1963 - Hurricane Flora devastates Haiti, prompting the flow of MDS workers into the area, directed by Arlin Hunsberger. The influx of MDS began the explosion of Mennonite church plants all over Haiti.

1969 - Goshen College begins Study Service Trimester in, sending students to Haiti for education and periods of service. The program continued until 1986.

1979 - Pastor Lesly Bertrand, after feeling called to return to his home country after living in Maimi, starts a Mennonite church in Haiti, Assemblée de la Grâce, which has become the mother church of a series of church plants Pastor Lesly has initiated.

1988 - CPT meets with former aid workers from Haiti to try and determine a response to recurring violence.

1990 - Pastor Lesly Bertand forms Grace Assembly Network, a series of church plants all over Haiti, of which Assemblée de la Grâce is the founding church.
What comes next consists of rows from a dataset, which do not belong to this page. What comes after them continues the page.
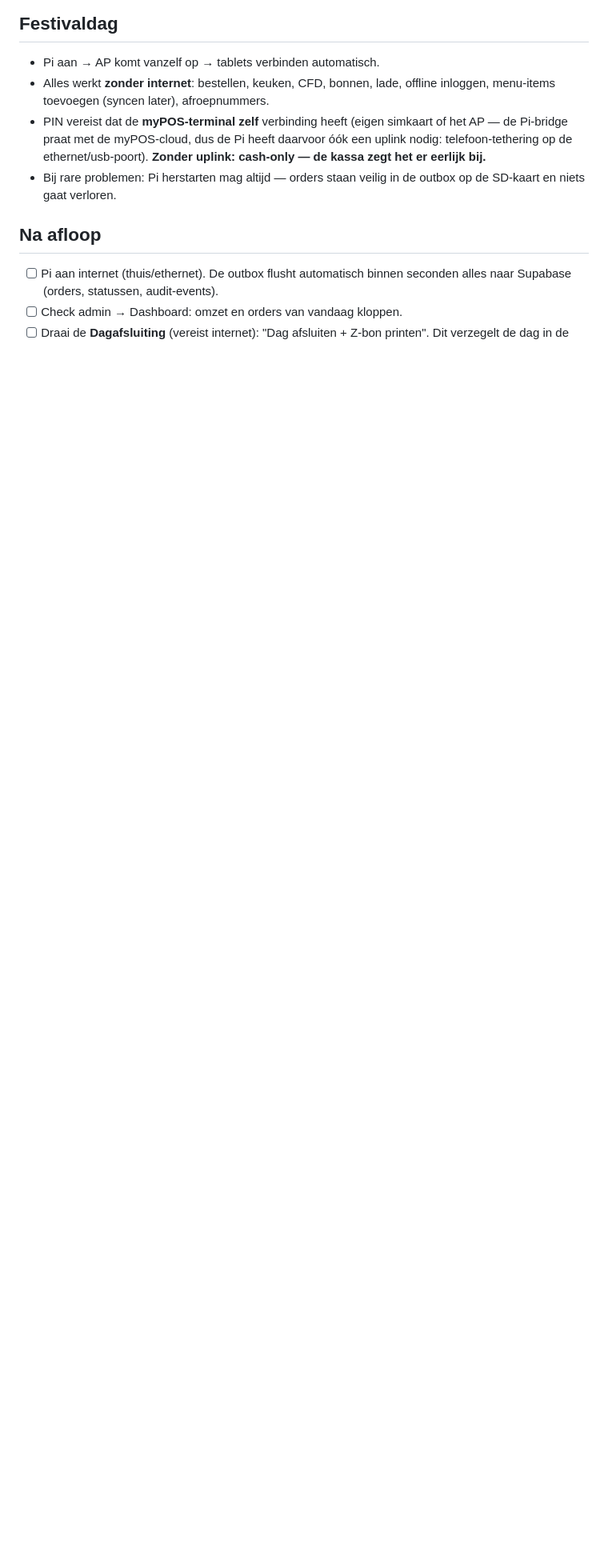
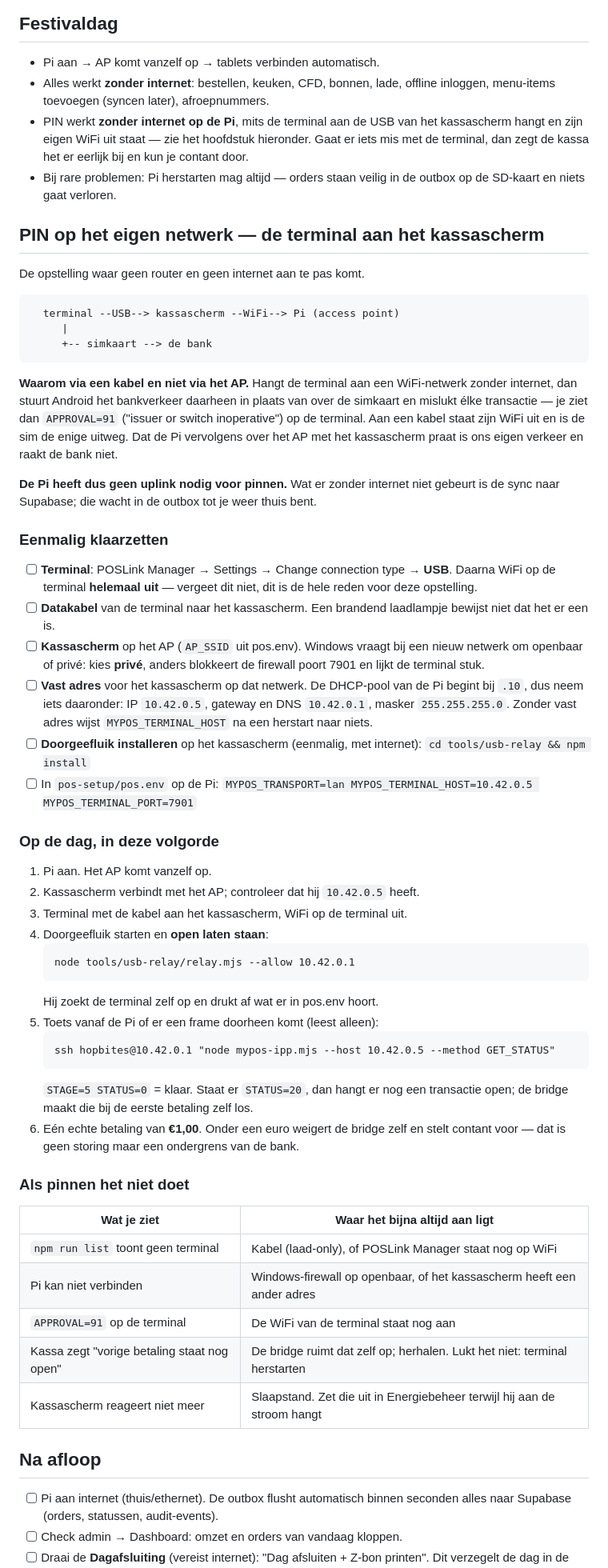
Before and after one commit to berkhoutcatering-lang/pos_full, a Markdown page: raspberry-pos-os/FESTIVAL-CHECKLIST.md, the part around the change. Shown at 80% size. Rendered like a GitHub page; blank space fills up the shorter version.

Commit message:
runbook: pinnen op het eigen netwerk, zonder internet
De checklist zei nog dat PIN een uplink op de Pi nodig heeft omdat de bridge
met de myPOS-cloud zou praten. Dat klopt niet meer: de terminal hangt aan de
USB van het kassascherm, dat scherm hangt aan het AP van de Pi, en de bank
wordt bereikt over de simkaart van de terminal zelf.

Met de volgorde van de dag, de vaste adressen, en een tabel met wat er misgaat
en waar het dan aan ligt — inclusief APPROVAL=91, want dat is het teken dat
iemand de WiFi van de terminal heeft laten aanstaan.

Co-Authored-By: Claude Opus 5 <noreply@anthropic.com>

````diff
--- a/raspberry-pos-os/FESTIVAL-CHECKLIST.md
+++ b/raspberry-pos-os/FESTIVAL-CHECKLIST.md
@@ -40,12 +40,84 @@ nieuwer** (oudere images syncen geen orders naar de cloud — niet gebruiken).
 - Pi aan → AP komt vanzelf op → tablets verbinden automatisch.
 - Alles werkt **zonder internet**: bestellen, keuken, CFD, bonnen, lade,
   offline inloggen, menu-items toevoegen (syncen later), afroepnummers.
-- PIN vereist dat de **myPOS-terminal zelf** verbinding heeft (eigen simkaart
-  of het AP — de Pi-bridge praat met de myPOS-cloud, dus de Pi heeft daarvoor
-  óók een uplink nodig: telefoon-tethering op de ethernet/usb-poort).
-  **Zonder uplink: cash-only — de kassa zegt het er eerlijk bij.**
+- PIN werkt **zonder internet op de Pi**, mits de terminal aan de USB van het
+  kassascherm hangt en zijn eigen WiFi uit staat — zie het hoofdstuk hieronder.
+  Gaat er iets mis met de terminal, dan zegt de kassa het er eerlijk bij en kun
+  je contant door.
 - Bij rare problemen: Pi herstarten mag altijd — orders staan veilig in de
   outbox op de SD-kaart en niets gaat verloren.
+
+## PIN op het eigen netwerk — de terminal aan het kassascherm
+
+De opstelling waar geen router en geen internet aan te pas komt.
+
+```
+  terminal --USB--> kassascherm --WiFi--> Pi (access point)
+     |
+     +-- simkaart --> de bank
+```
+
+**Waarom via een kabel en niet via het AP.** Hangt de terminal aan een
+WiFi-netwerk zonder internet, dan stuurt Android het bankverkeer daarheen in
+plaats van over de simkaart en mislukt élke transactie — je ziet dan
+`APPROVAL=91` ("issuer or switch inoperative") op de terminal. Aan een kabel
+staat zijn WiFi uit en is de sim de enige uitweg. Dat de Pi vervolgens over het
+AP met het kassascherm praat is ons eigen verkeer en raakt de bank niet.
+
+**De Pi heeft dus geen uplink nodig voor pinnen.** Wat er zonder internet niet
+gebeurt is de sync naar Supabase; die wacht in de outbox tot je weer thuis bent.
+
+### Eenmalig klaarzetten
+
+- [ ] **Terminal**: POSLink Manager → Settings → Change connection type → **USB**.
+      Daarna WiFi op de terminal **helemaal uit** — vergeet dit niet, dit is de
+      hele reden voor deze opstelling.
+- [ ] **Datakabel** van de terminal naar het kassascherm. Een brandend
+      laadlampje bewijst niet dat het er een is.
+- [ ] **Kassascherm** op het AP (`AP_SSID` uit pos.env). Windows vraagt bij een
+      nieuw netwerk om openbaar of privé: kies **privé**, anders blokkeert de
+      firewall poort 7901 en lijkt de terminal stuk.
+- [ ] **Vast adres** voor het kassascherm op dat netwerk. De DHCP-pool van de Pi
+      begint bij `.10`, dus neem iets daaronder: IP `10.42.0.5`, gateway en DNS
+      `10.42.0.1`, masker `255.255.255.0`. Zonder vast adres wijst
+      `MYPOS_TERMINAL_HOST` na een herstart naar niets.
+- [ ] **Doorgeefluik installeren** op het kassascherm (eenmalig, met internet):
+      `cd tools/usb-relay && npm install`
+- [ ] In `pos-setup/pos.env` op de Pi:
+      ```
+      MYPOS_TRANSPORT=lan
+      MYPOS_TERMINAL_HOST=10.42.0.5
+      MYPOS_TERMINAL_PORT=7901
+      ```
+
+### Op de dag, in deze volgorde
+
+1. Pi aan. Het AP komt vanzelf op.
+2. Kassascherm verbindt met het AP; controleer dat hij `10.42.0.5` heeft.
+3. Terminal met de kabel aan het kassascherm, WiFi op de terminal uit.
+4. Doorgeefluik starten en **open laten staan**:
+   ```
+   node tools/usb-relay/relay.mjs --allow 10.42.0.1
+   ```
+   Hij zoekt de terminal zelf op en drukt af wat er in pos.env hoort.
+5. Toets vanaf de Pi of er een frame doorheen komt (leest alleen):
+   ```
+   ssh hopbites@10.42.0.1 "node mypos-ipp.mjs --host 10.42.0.5 --method GET_STATUS"
+   ```
+   `STAGE=5 STATUS=0` = klaar. Staat er `STATUS=20`, dan hangt er nog een
+   transactie open; de bridge maakt die bij de eerste betaling zelf los.
+6. Eén echte betaling van **€1,00**. Onder een euro weigert de bridge zelf en
+   stelt contant voor — dat is geen storing maar een ondergrens van de bank.
+
+### Als pinnen het niet doet
+
+| Wat je ziet | Waar het bijna altijd aan ligt |
+|---|---|
+| `npm run list` toont geen terminal | Kabel (laad-only), of POSLink Manager staat nog op WiFi |
+| Pi kan niet verbinden | Windows-firewall op openbaar, of het kassascherm heeft een ander adres |
+| `APPROVAL=91` op de terminal | De WiFi van de terminal staat nog aan |
+| Kassa zegt "vorige betaling staat nog open" | De bridge ruimt dat zelf op; herhalen. Lukt het niet: terminal herstarten |
+| Kassascherm reageert niet meer | Slaapstand. Zet die uit in Energiebeheer terwijl hij aan de stroom hangt |
 
 ## Na afloop
 
````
GAN today consists of twenty-four congregations, one orphanage, and seven schools.

1993 - U.S promises to help Aristide regain his presidency, but does not follow through. The time surrounding Aristide’s expected return was fraught with danger and injustice for people all over Haiti as coup supporters inflicted violence on those with different opinions, and viewed “most professions that bettered the lives of the poor as a threat to their hegemony.”[6]

1993 - Cry For Justice starts a project to provide a “violence-deterring/human rights-monitoring presence”[7] for those who are suffering due to the political instability caused by the coup.

1994 - CPT sends a team to Haiti, which stays until 1995, during which time they are a witness for peace and justice, staging demonstrations (to varying degrees of success) and documenting human rights abuses.

2005 - Grace Assembly Network becomes partners in mission with Souderton, Rockhill and Hopewell congregations of Franconia Mennonite Conference in the U.S. The purpose of the partnership is for both parties to support each other and to find renewal each through the other.

2006 - Armed assassins enter Assemblée de la Grâce on February 19, shooting several people and killing the deacon. Their intention was to kill Pastor Lesly Bertrand because he would not support a certain political candidate, but they did not succeed.

Annotated Bibliography

Hunsberger, Arlin and Naomi. Personal Interview. 26 Nov. 2008.

Kern, Kathleen. In Harm's Way: A History of Christian Peacemaker Teams. Eugene, Or: Cascade Books, 2009.

Miller, Sharon Wyse. The Anabaptist Witness in Haiti: Proclaiming the Gospel of Peace: a Thesis. Thesis (M.A.R.)--Eastern Mennonite Seminary, 1999, 1999.

External Links

Haiti on Global Anabaptist Mennonite Encyclopedia Online.


  1. 1.0 1.1 1.2 1.3 1.4 1.5 1.6 "Haiti," CIA World Factbook. https://www.cia.gov/library/publications/the-world-factbook/geos/ha.html (accessed 7 August 2009).
  2. 2.0 2.1 2.2 "2006 Mennonite and Brethren in Christ World Membership," Mennonite World Conference. http://www.mwc-cmm.org/en15/PDF-PPT/2006mbictotal.pdf (accessed 5 August 2009).
  3. Hunsberger
  4. Miller, p. 22
  5. Miller, p. 28
  6. Kern, p. 24
  7. Kern, p.23


Alison Brookins compiled much of the information presented here in a student research paper for a spring 2009 Anabaptist History Class at Goshen College.